*EXERCISE OBJECTIVE*. Produce a faithful copy of the data, one that leaves out the pictures.

Before-and-after change records:
━━━━━━━━━━━━━━━━━━━━━━━━━━━━━━

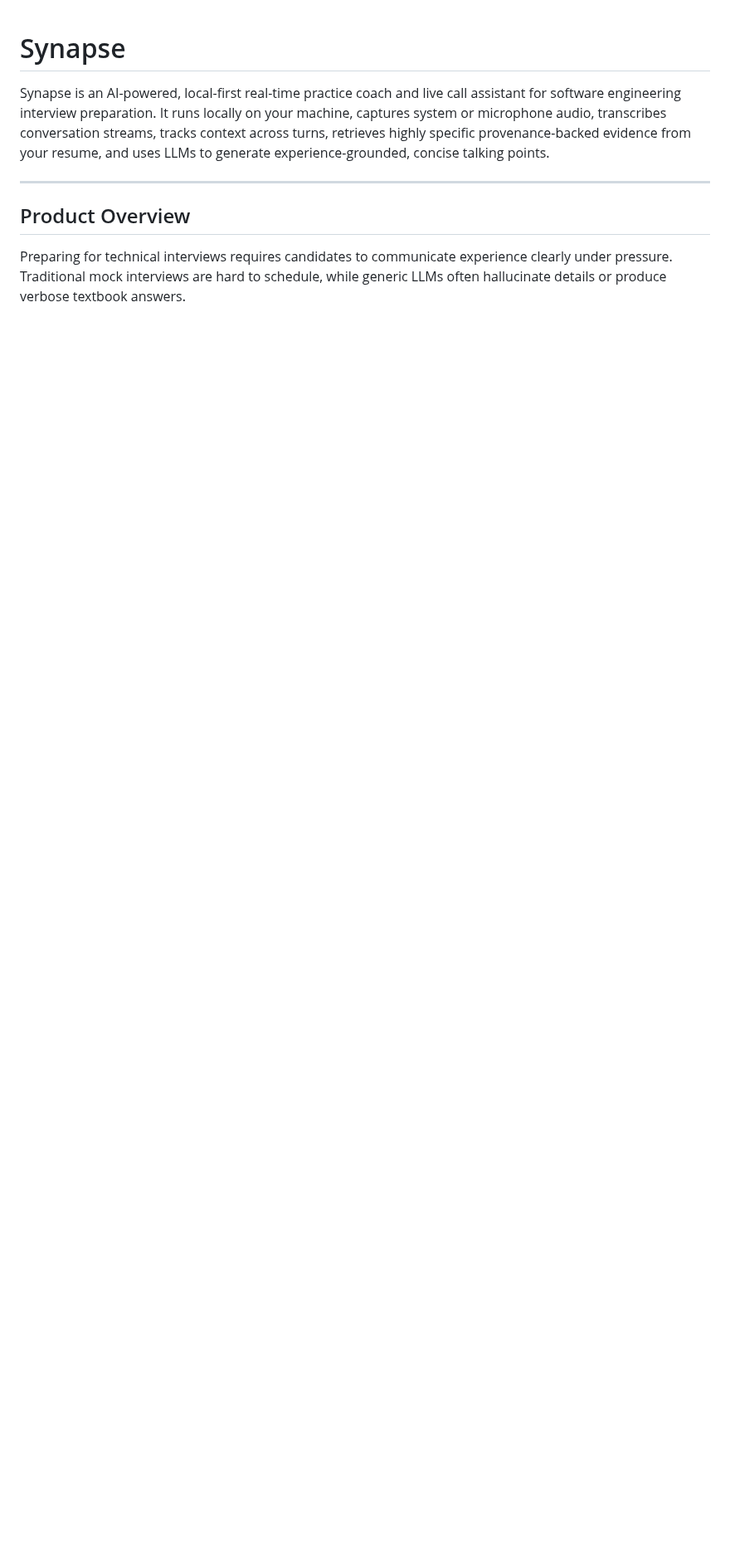
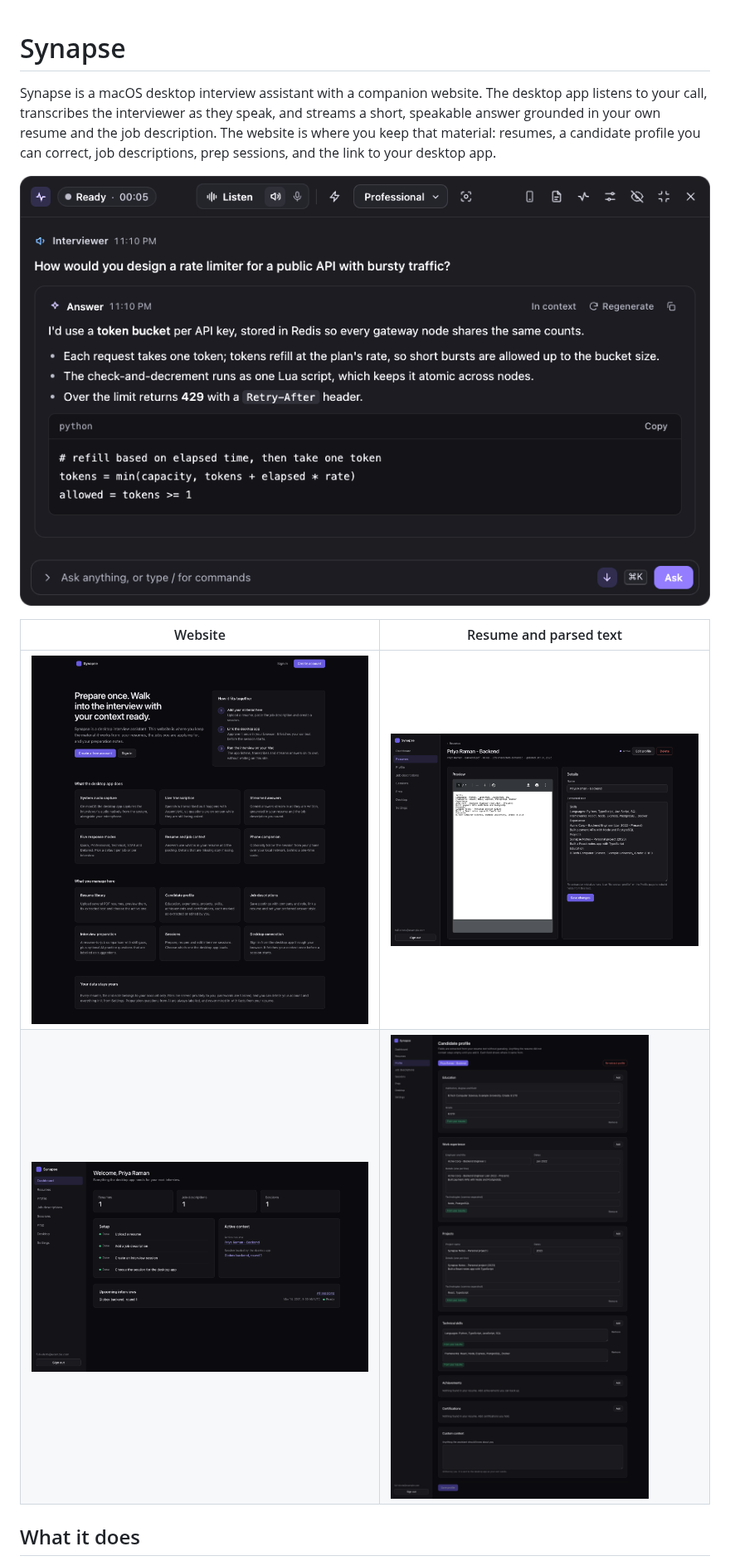
Before and after one commit to ank0xkernel/Synapse, a Markdown page: README.md, the part around one of its changes. Shown at 83% size. GitHub-like rendering; pictures changed too: docs/screenshots/desktop-answer.png (added), docs/screenshots/web-dashboard.png (added), docs/screenshots/web-landing.png (added); blank space fills up the shorter version.

Commit message:
docs: rewrite README for the desktop app, website and deployment

```diff
--- a/README.md
+++ b/README.md
@@ -1,10 +1,13 @@
 # Synapse
 
-Synapse is an AI-powered, local-first real-time practice coach and live call assistant for software engineering interview preparation. It runs locally on your machine, captures system or microphone audio, transcribes conversation streams, tracks context across turns, retrieves highly specific provenance-backed evidence from your resume, and uses LLMs to generate experience-grounded, concise talking points.
+Synapse is a macOS desktop interview assistant with a companion website. The desktop app listens to your call, transcribes the interviewer as they speak, and streams a short, speakable answer grounded in your own resume and the job description. The website is where you keep that material: resumes, a candidate profile you can correct, job descriptions, prep sessions, and the link to your desktop app.
 
----
+![Synapse desktop answering a system design question](docs/screenshots/desktop-answer.png)
 
-## Product Overview
+| Website | Resume and parsed text |
+| --- | --- |
+| ![Synapse website landing page](docs/screenshots/web-landing.png) | ![Resume detail with PDF preview and extracted text](docs/screenshots/web-resume.png) |
+| ![Dashboard](docs/screenshots/web-dashboard.png) | ![Candidate profile editor](docs/screenshots/web-profile.png) |
 
-Preparing for technical interviews requires candidates to communicate experience clearly under pressure. Traditional mock interviews are hard to schedule, while generic LLMs often hallucinate details or produce verbose textbook answers.
+## What it does
 
```
Also changed, not shown: other parts of README.md (+108 -192 lines), docs/screenshots/web-landing-phone.png (added).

━━━━━━━━━━━━━━━━━━━━━━━━━━━━━━

*REPLY TO THE TASK*.
Before and after one commit to ank0xkernel/Synapse, a Markdown page: README.md, the part around one of its changes. Shown at 83% size. GitHub-like rendering; pictures changed too: docs/screenshots/desktop-answer.png (added), docs/screenshots/web-dashboard.png (added), docs/screenshots/web-landing.png (added); blank space fills up the shorter version.

Commit message:
docs: rewrite README for the desktop app, website and deployment

```diff
--- a/README.md
+++ b/README.md
@@ -1,10 +1,13 @@
 # Synapse
 
-Synapse is an AI-powered, local-first real-time practice coach and live call assistant for software engineering interview preparation. It runs locally on your machine, captures system or microphone audio, transcribes conversation streams, tracks context across turns, retrieves highly specific provenance-backed evidence from your resume, and uses LLMs to generate experience-grounded, concise talking points.
+Synapse is a macOS desktop interview assistant with a companion website. The desktop app listens to your call, transcribes the interviewer as they speak, and streams a short, speakable answer grounded in your own resume and the job description. The website is where you keep that material: resumes, a candidate profile you can correct, job descriptions, prep sessions, and the link to your desktop app.
 
----
+![Synapse desktop answering a system design question](docs/screenshots/desktop-answer.png)
 
-## Product Overview
+| Website | Resume and parsed text |
+| --- | --- |
+| ![Synapse website landing page](docs/screenshots/web-landing.png) | ![Resume detail with PDF preview and extracted text](docs/screenshots/web-resume.png) |
+| ![Dashboard](docs/screenshots/web-dashboard.png) | ![Candidate profile editor](docs/screenshots/web-profile.png) |
 
-Preparing for technical interviews requires candidates to communicate experience clearly under pressure. Traditional mock interviews are hard to schedule, while generic LLMs often hallucinate details or produce verbose textbook answers.
+## What it does
 
```
Also changed, not shown: other parts of README.md (+108 -192 lines), docs/screenshots/web-landing-phone.png (added).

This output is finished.